* EXERCISE *
The whole listing, pictures aside, should be reproduced exactly.

* DATASET EXCERPTS *
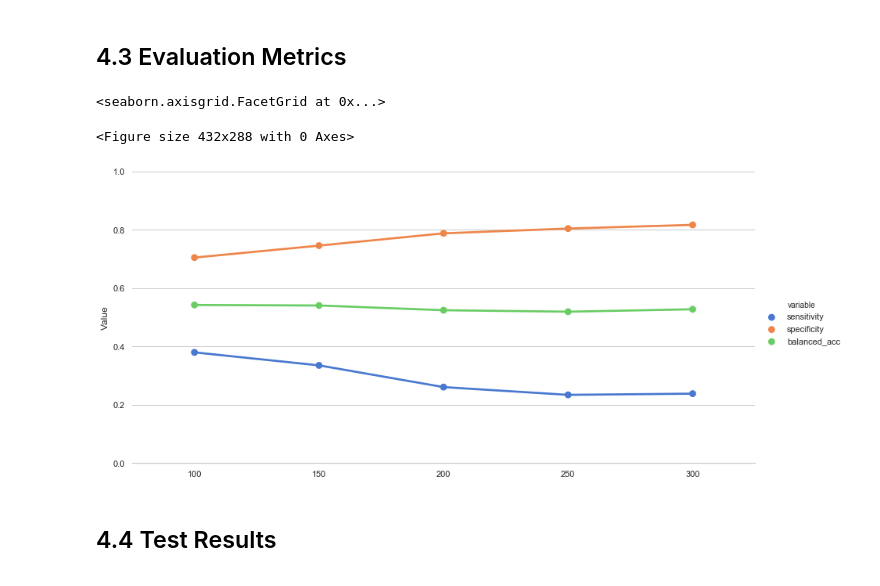
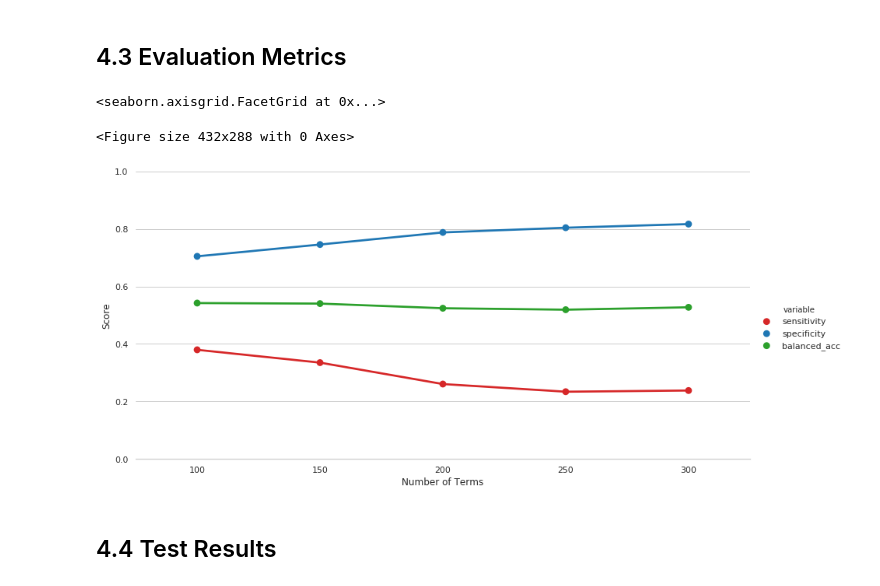
Before and after one commit to gomesluiz/my-doctorate, a Jupyter notebook: projects/long-lived-bug-prediction/notebooks/20191004_long_lived_prediction_rq3_data_analysis.ipynb, the cells around one changed output. Cells and saved outputs as stored; diff of their text form; code cells hidden in the pictures.

```diff
--- a/projects/long-lived-bug-prediction/notebooks/20191004_long_lived_prediction_rq3_data_analysis.ipynb
+++ b/projects/long-lived-bug-prediction/notebooks/20191004_long_lived_prediction_rq3_data_analysis.ipynb
@@ -358,26 +363,25 @@ e2_metrics_data.sort_values('balanced_acc', ascending=False).head()
 # %%
 sns.despine(offset=5)
 sns.set(style="whitegrid")
 e2_metrics_data_melted = e2_metrics_data[['n_term', 'sensitivity', 'specificity', 'balanced_acc']].melt(id_vars=['n_term'])
 g = sns.catplot(data=e2_metrics_data_melted
                 , kind="point"
                 , x="n_term"
                 , y="value"
                 , hue="variable"
-                #, col="balancing"
-                #, row="feature"
                 , saturation=.5
                 , height=6
                 , aspect=2
-                , palette="muted")
-(g.set_axis_labels("", "Value")
-  .set_titles(" Sensitivity: Neural Network")
+                , palette=["tab:red", "tab:blue", "tab:green"]
+                , legend=True)
+(g.set_axis_labels("Number of Terms", "Score")
+  .set_titles(" Balanced Accuracy: Neural Network")
   .set(ylim=(0, 1))
   .despine(left=True))
 # %% [output]
 <seaborn.axisgrid.FacetGrid at 0x...>
 <Figure size 432x288 with 0 Axes>
-[figure, old version]
+[figure, new version]
 # %% [markdown]
 ## 4.4 Test Results
 # %%
```
Also changed, not shown: parts of 4 cells of this notebook, 3 other files.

* ANSWER FOR THE TASK *
Before and after one commit to gomesluiz/my-doctorate, a Jupyter notebook: projects/long-lived-bug-prediction/notebooks/20191004_long_lived_prediction_rq3_data_analysis.ipynb, the cells around one changed output. Cells and saved outputs as stored; diff of their text form; code cells hidden in the pictures.

```diff
--- a/projects/long-lived-bug-prediction/notebooks/20191004_long_lived_prediction_rq3_data_analysis.ipynb
+++ b/projects/long-lived-bug-prediction/notebooks/20191004_long_lived_prediction_rq3_data_analysis.ipynb
@@ -358,26 +363,25 @@ e2_metrics_data.sort_values('balanced_acc', ascending=False).head()
 # %%
 sns.despine(offset=5)
 sns.set(style="whitegrid")
 e2_metrics_data_melted = e2_metrics_data[['n_term', 'sensitivity', 'specificity', 'balanced_acc']].melt(id_vars=['n_term'])
 g = sns.catplot(data=e2_metrics_data_melted
                 , kind="point"
                 , x="n_term"
                 , y="value"
                 , hue="variable"
-                #, col="balancing"
-                #, row="feature"
                 , saturation=.5
                 , height=6
                 , aspect=2
-                , palette="muted")
-(g.set_axis_labels("", "Value")
-  .set_titles(" Sensitivity: Neural Network")
+                , palette=["tab:red", "tab:blue", "tab:green"]
+                , legend=True)
+(g.set_axis_labels("Number of Terms", "Score")
+  .set_titles(" Balanced Accuracy: Neural Network")
   .set(ylim=(0, 1))
   .despine(left=True))
 # %% [output]
 <seaborn.axisgrid.FacetGrid at 0x...>
 <Figure size 432x288 with 0 Axes>
-[figure, old version]
+[figure, new version]
 # %% [markdown]
 ## 4.4 Test Results
 # %%
```
Also changed, not shown: parts of 4 cells of this notebook, 3 other files.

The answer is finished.